“Household borrowing during the pandemic moderated the effects of the economic downturn, but it has led to a large debt legacy,” it noted.

That said, many households are now in better shape financially than they were before the pandemic, as they refinanced mortgages and paid down high-interest credit card debt during the low-rate conditions, Moody’s added.

Indeed, despite the rise in debt, the report said that household defaults aren’t expected to rise given strong labour markets and household savings.

However, the report indicated that higher interest rates “are a drag on real consumer spending” as households have to spend a bigger share of their disposable income on servicing debt.

This drag is exacerbated by inflation, which also weighs on consumer spending.
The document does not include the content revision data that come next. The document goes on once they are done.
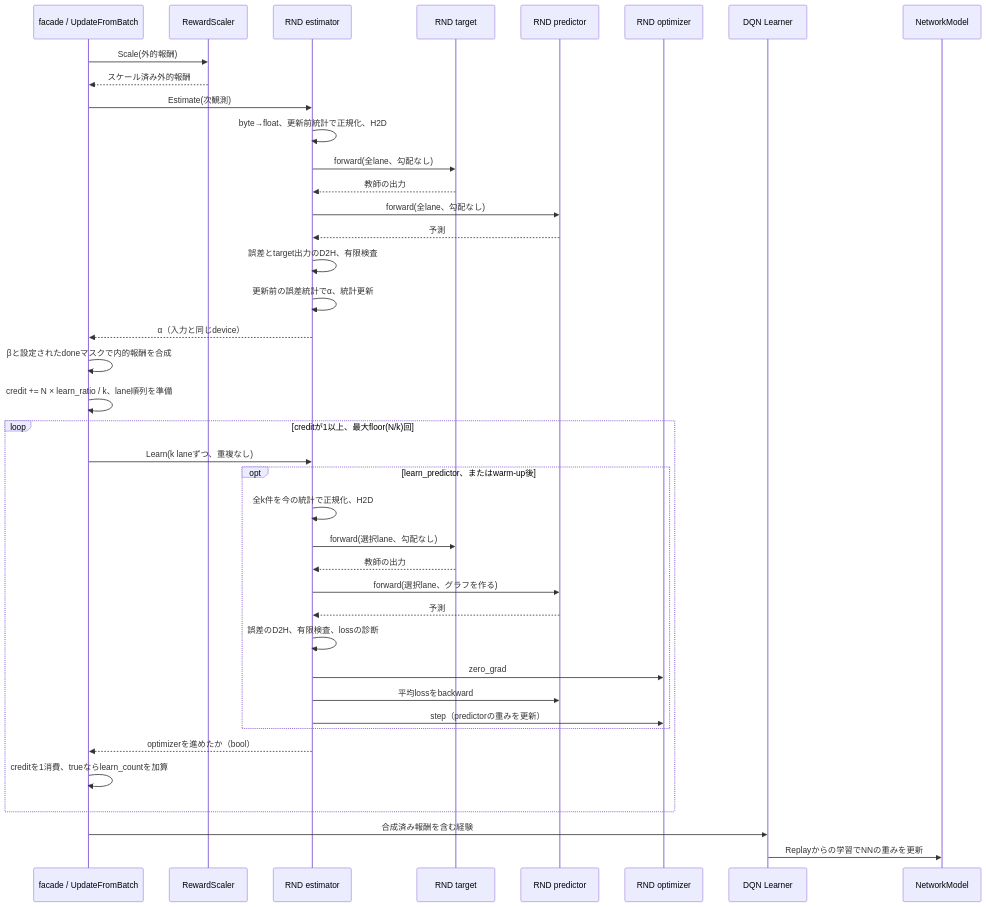
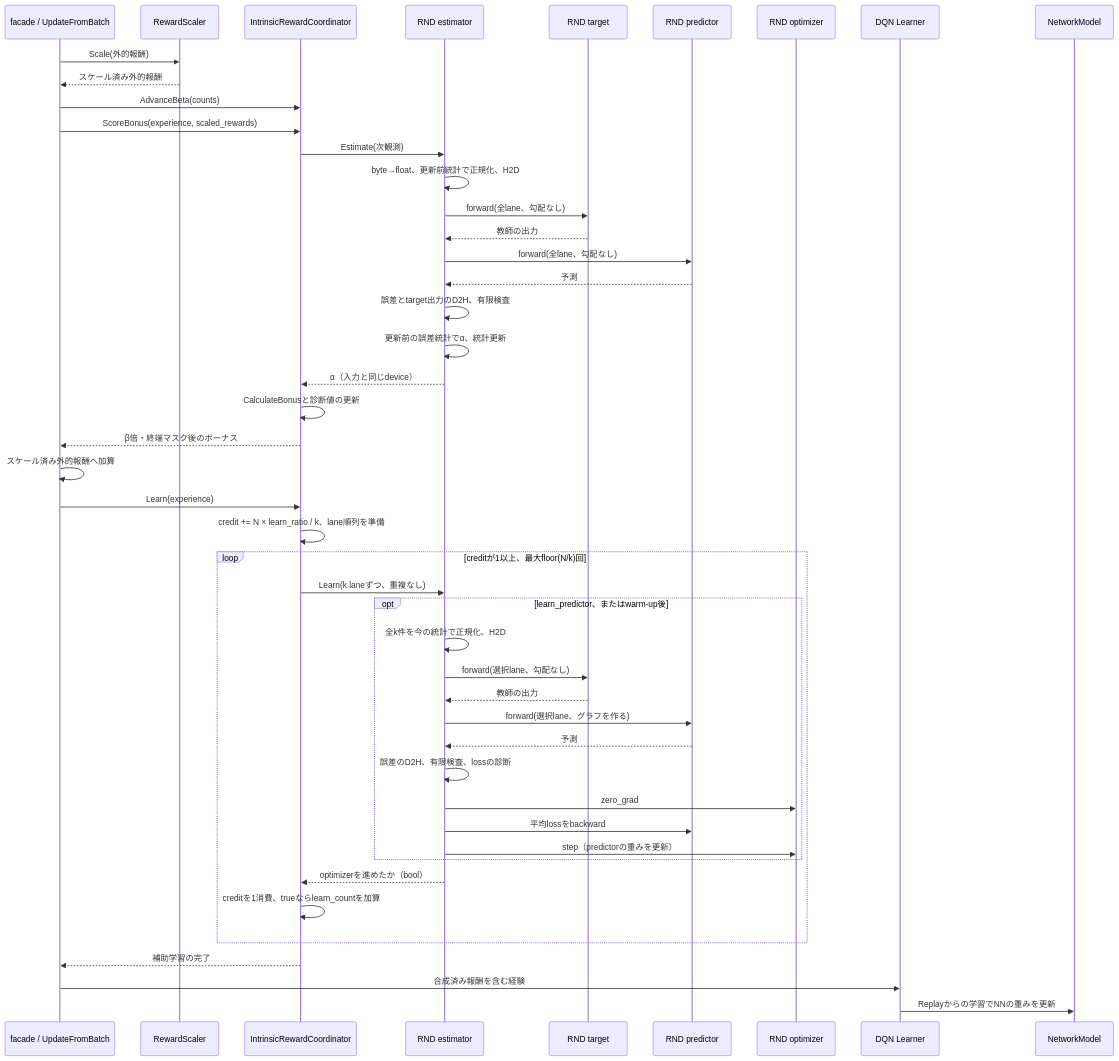
Before and after one commit to kazukin123/anet-lab: the second of 2 diagrams in docs/design/212_rnd_lifelong_novelty.en.md, drawn with Mermaid. The commit also changed other lines of this file and 38 other files, not shown here.

````diff
--- a/docs/design/212_rnd_lifelong_novelty.en.md
+++ b/docs/design/212_rnd_lifelong_novelty.en.md
@@ -275,42 +276,49 @@
 ```mermaid
 sequenceDiagram
     participant F as facade / UpdateFromBatch
     participant S as RewardScaler
+    participant C as IntrinsicRewardCoordinator
     participant R as RND estimator
     participant T as RND target
     participant P as RND predictor
     participant O as RND optimizer
     participant L as DQN Learner
     participant N as NetworkModel
     F->>S: Scale(外的報酬)
     S-->>F: スケール済み外的報酬
-    F->>R: Estimate(次観測)
+    F->>C: AdvanceBeta(counts)
+    F->>C: ScoreBonus(experience, scaled_rewards)
+    C->>R: Estimate(次観測)
     R->>R: byte→float、更新前統計で正規化、H2D
     R->>T: forward(全lane、勾配なし)
     T-->>R: 教師の出力
     R->>P: forward(全lane、勾配なし)
     P-->>R: 予測
     R->>R: 誤差とtarget出力のD2H、有限検査
     R->>R: 更新前の誤差統計でα、統計更新
-    R-->>F: α（入力と同じdevice）
-    F->>F: βと設定されたdoneマスクで内的報酬を合成
-    F->>F: credit += N × learn_ratio / k、lane順列を準備
+    R-->>C: α（入力と同じdevice）
+    C->>C: CalculateBonusと診断値の更新
+    C-->>F: β倍・終端マスク後のボーナス
+    F->>F: スケール済み外的報酬へ加算
+    F->>C: Learn(experience)
+    C->>C: credit += N × learn_ratio / k、lane順列を準備
     loop creditが1以上、最大floor(N/k)回
-        F->>R: Learn(k laneずつ、重複なし)
+        C->>R: Learn(k laneずつ、重複なし)
         opt learn_predictor、またはwarm-up後
         R->>R: 全k件を今の統計で正規化、H2D
         R->>T: forward(選択lane、勾配なし)
         T-->>R: 教師の出力
         R->>P: forward(選択lane、グラフを作る)
         P-->>R: 予測
         R->>R: 誤差のD2H、有限検査、lossの診断
         R->>O: zero_grad
         R->>P: 平均lossをbackward
         R->>O: step（predictorの重みを更新）
         end
-        R-->>F: optimizerを進めたか（bool）
-        F->>F: creditを1消費、trueならlearn_countを加算
+        R-->>C: optimizerを進めたか（bool）
+        C->>C: creditを1消費、trueならlearn_countを加算
     end
+    C-->>F: 補助学習の完了
     F->>L: 合成済み報酬を含む経験
     L->>N: Replayからの学習でNNの重みを更新
 ```
````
Lower-income households are more affected by these trends, it noted.

“As growth slows, an uptick in unemployment rates would financially stress more vulnerable households, particularly those with low income and limited financial buffers,” it said.

At the same time, households that have used their growing debts to finance real estate investment are increasingly exposed to declining home prices.

“Risks are higher in countries including Australia, Canada and Korea, as well as China, Thailand and Vietnam, where housing valuations are more stretched, household debt levels are elevated, and a larger share of household debt has variable interest rates,” Moody’s said.

While declining house prices can improve affordability and reduce inequality, “households with a larger share of wealth locked up in residential property are more sensitive to housing price movements,” the report said. “They are more likely to cut back on consumption in the event of income and wealth shocks.”

The report said that risks to overall financial stability are mitigated by tougher capital rules and other banking sector reforms that were adopted in the wake of the financial crisis.

James Langton headshot

James Langton

James is a senior reporter for and its sister publication, Investment Executive. He has been reporting on regulation, securities law, industry news and more since 1994.